Money Management

With most equipment and materials that are being used in hospitals imported and the fact that the Jamaican dollar is in free fall, there will always be less money provided by the annual National Budget than what The Ministry of Health (MOH) needs to be great. However, my concern relates to the mismanagement of funds that I am reading about. In an article published by The Gleaner the columnist, a medical officer based at the South East Regional Health Authority, stated that, “It has long been suspected that funding for [hospital] projects may be available. However, slow turnaround in implementation has resulted in the stalling of projects and funding being redirected in some cases.” This slow turn around or stalling occurs because of inefficient promotions and lacklustre communication within the system as well the issue of who dictates expenditure.

Former president of the Jamaica Medical Doctors’ Association (JMDA), Dr. Alfred Dawes, loves to blame the plodding sector on a highly politicised bureaucracy. At the Private Sector Organization of Jamaica (PSOJ) President’s Forum in November 2015, Dawes said:

I acknowledge that we cannot separate politics from healthcare in Jamaica. We all know that there are appointments to public office and promotions based on political affiliations rather than merit. This has led to a governance issue in the MOH where decision makers and those who implement policies are not necessarily the best at what they do. Nor do they put the interest of the country above that of their party.

Additionally, in the latest published Clinical Audit Report of hospitals and major health centres done in 2015 The Jamaica Observer sighted that there was lack of evidence of consistent general staff meetings,- which is needed to promote teamwork- also that many employees were found to be unfamiliar with The Client Complaint mechanism which ensures that there is a fair process for handling complaints that may arise from the work and that orientation for new and transfer employers was not formalized. There is obviously a problem with communication here.

Greater Decentralisation

The way the system works now is that from the local clinical level upward, chief technical staff and chief medical officers report to a hospital’s CEO. Each hospital does not have a board to deal with issues internally so the CEO reports to the board on one of the four semi-autonomous Regional Health Authorities (RHA) on the island.
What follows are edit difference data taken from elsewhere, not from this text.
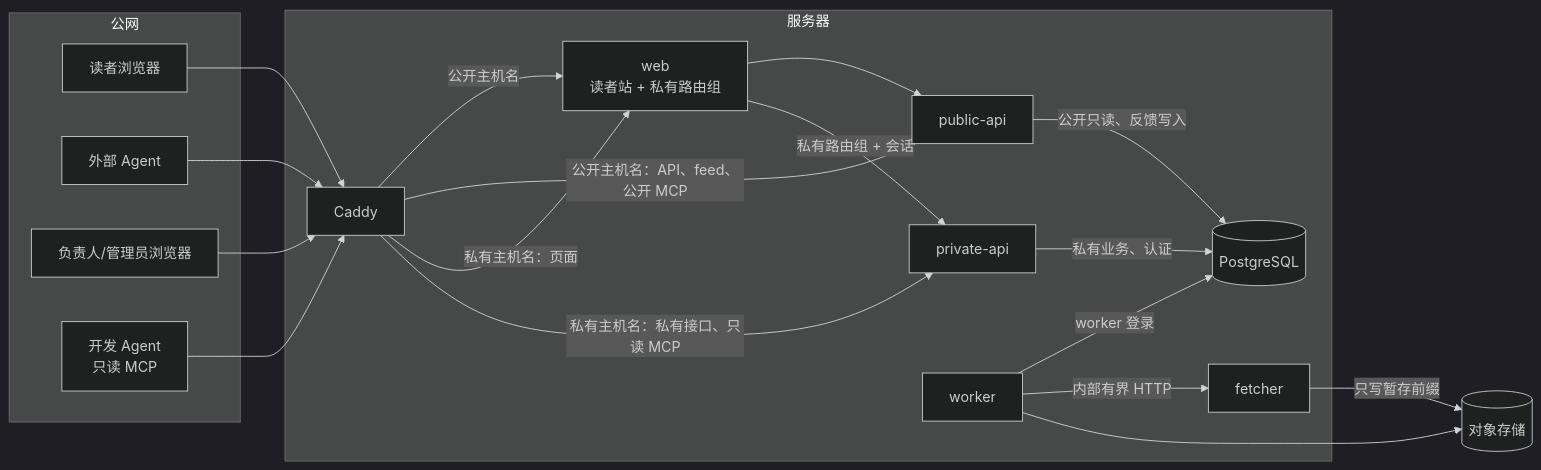
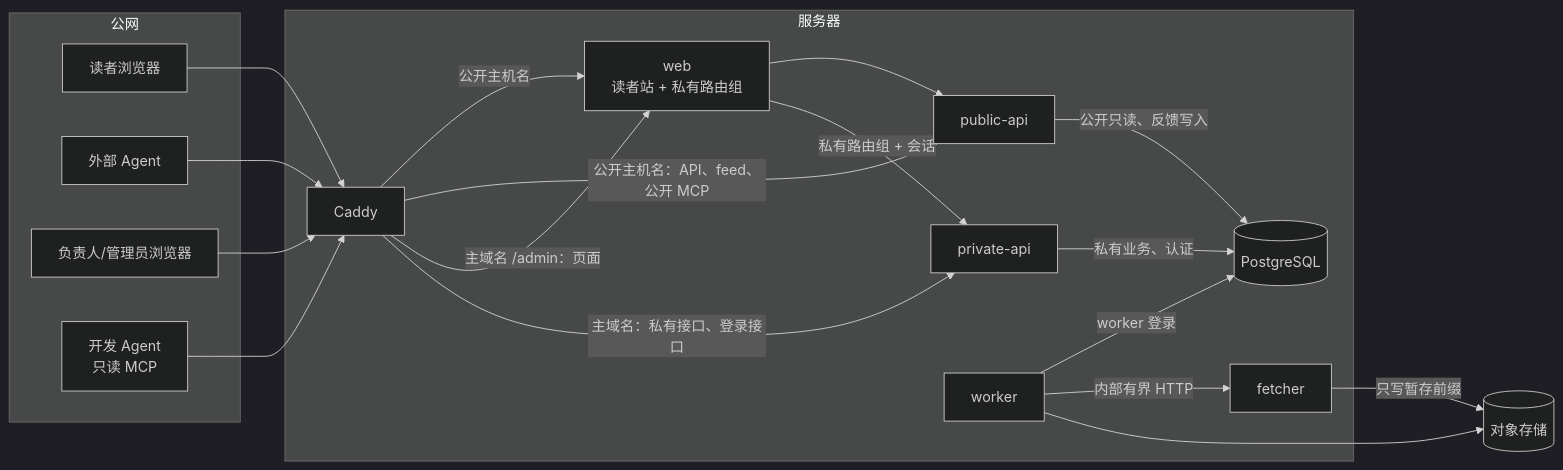
The diagram in docs/04-architecture/06-security-and-access.md (Crhis-CP/AI-MINE), drawn with Mermaid (dark theme) before and after one commit. The commit also changed other lines of this file and 34 other files, not shown here.

````diff
--- a/docs/04-architecture/06-security-and-access.md
+++ b/docs/04-architecture/06-security-and-access.md
@@ -31,35 +31,35 @@
 ```mermaid
 flowchart LR
   subgraph 公网
     R[读者浏览器]
     A[外部 Agent]
     O[负责人/管理员浏览器]
     DV[开发 Agent<br/>只读 MCP]
   end
   subgraph 服务器
     C[Caddy]
     W[web<br/>读者站 + 私有路由组]
     PA[public-api]
     XA[private-api]
     WK[worker]
     FT[fetcher]
     DB[(PostgreSQL)]
   end
   OBJ[(对象存储)]
   R --> C
   A --> C
   O --> C
   DV --> C
   C -->|公开主机名| W
   C -->|公开主机名：API、feed、公开 MCP| PA
-  C -->|私有主机名：页面| W
-  C -->|私有主机名：私有接口、只读 MCP| XA
+  C -->|主域名 /admin：页面| W
+  C -->|主域名：私有接口、登录接口| XA
   W --> PA
   W -->|私有路由组 + 会话| XA
   PA -->|公开只读、反馈写入| DB
   XA -->|私有业务、认证| DB
   WK -->|worker 登录| DB
   WK -->|内部有界 HTTP| FT
   FT -->|只写暂存前缀| OBJ
   WK --> OBJ
 ```
````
Each RHA then reports directly to the Ministry of Health. With information passing through so many hands do you see how important problems at local hospitals could become shortchanged when they get to the head? In my mind I imagine it to be a bad game of Chinese Telephone.

To make matter worse the chief medical officer at each hospital, instead of reporting directly to the Minister of Health unloads issues of public health to the chief accounting officer or permanent secretary. These are the people who handle money, they do not handle people or as The Gleaner columnist puts it, “…technical or clinical decisions are ultimately decided on by administrators who may or may not have technical knowledge or competence in health.”

As stated before, this has been going on for years. So, I begin to wonder why there aren’t widespread strikes and callouts when I came accross the Official Secrets Act.  The Official Secrets Act of 1911 prohibits public servants from revealing certain information which would affect areas such as national security (in other words any information you learn is a secret) and even though  in 2011 then Prime Minister  Bruce Golding aimed to disband the act saying that, “This [act] has no place if next year we’re going to be celebrating 50 years of independence…” Surprise, surprise, it still stands today. And don’t say, oh but there is The Whistleblower Act (a bill is aimed at protecting workers who blow the cover on wrongdoing in organisations) because victimisation of informers in this country is rife, so let us not even discuss that.

Everyone knows that the happiest most productive countries often have a moderate to excellent health system- it is common sense- so I ask, why can’t we shed this barbaric alignment between state and health? Why is effective communication so hard to do and how many more years is this going to go on for?

Vision 2030 is fast approaching and I can’t say that I have seen any significant improvements in the health sector for the longest time, somebody tell me I’m wrong. In all honesty the whole thing just blows my mind. 

[cover art by: KwangHo Shin]